(Beginning of Input)
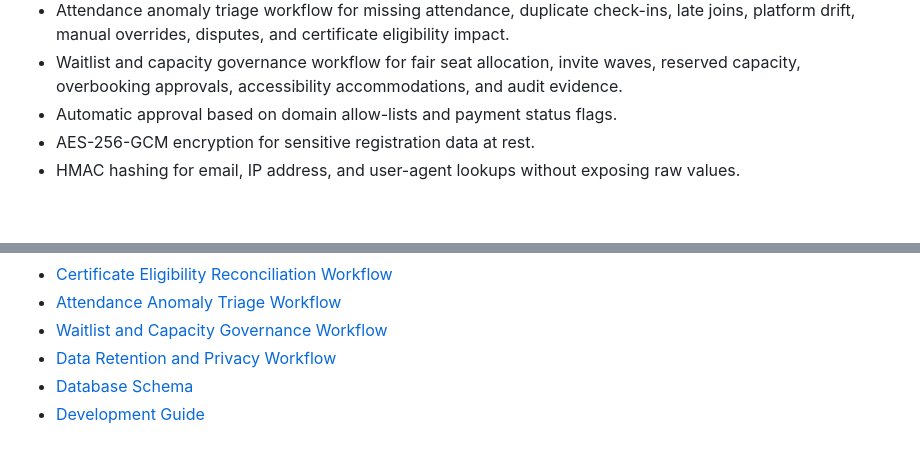
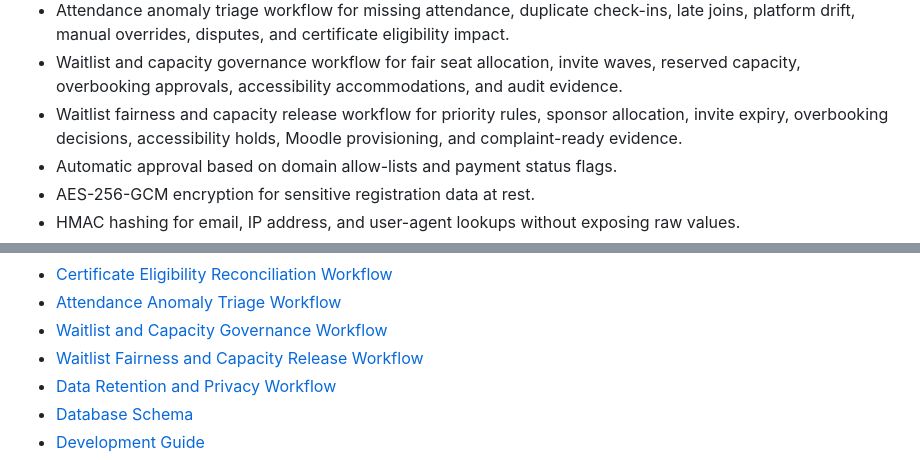
Before and after one commit to musaabhasan/pdrs-framework, a Markdown page: README.md, 2 parts joined by grey strips. Drawn GitHub-style; blank space fills up the shorter version.

Commit message:
Add waitlist fairness and capacity release workflow
Add waitlist fairness and capacity release workflow

```diff
--- a/README.md
+++ b/README.md
@@ -23,6 +23,7 @@ It is designed for education and enterprise environments where registration work
 - Certificate eligibility reconciliation workflow for registration, attendance, Moodle completion, payment, withdrawal, exceptions, and certificate release evidence.
 - Attendance anomaly triage workflow for missing attendance, duplicate check-ins, late joins, platform drift, manual overrides, disputes, and certificate eligibility impact.
 - Waitlist and capacity governance workflow for fair seat allocation, invite waves, reserved capacity, overbooking approvals, accessibility accommodations, and audit evidence.
+- Waitlist fairness and capacity release workflow for priority rules, sponsor allocation, invite expiry, overbooking decisions, accessibility holds, Moodle provisioning, and complaint-ready evidence.
 - Automatic approval based on domain allow-lists and payment status flags.
 - AES-256-GCM encryption for sensitive registration data at rest.
 - HMAC hashing for email, IP address, and user-agent lookups without exposing raw values.
@@ -118,6 +119,7 @@ Set the generated value in `events.invite_code_hash` after the production `APP_K
 - [Certificate Eligibility Reconciliation Workflow](docs/certificate-eligibility-reconciliation-workflow.md)
 - [Attendance Anomaly Triage Workflow](docs/attendance-anomaly-triage-workflow.md)
 - [Waitlist and Capacity Governance Workflow](docs/waitlist-capacity-governance-workflow.md)
+- [Waitlist Fairness and Capacity Release Workflow](docs/waitlist-fairness-capacity-release-workflow.md)
 - [Data Retention and Privacy Workflow](docs/data-retention-privacy-workflow.md)
 - [Database Schema](docs/database.md)
 - [Development Guide](docs/development.md)
```
Also changed, not shown: docs/waitlist-fairness-capacity-release-workflow.md (added, +107 -0 lines).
(End of Input)
- [What the task requires]:
Answer only with the count of lines in the records that include the string "release".

- [Problem solution]:
6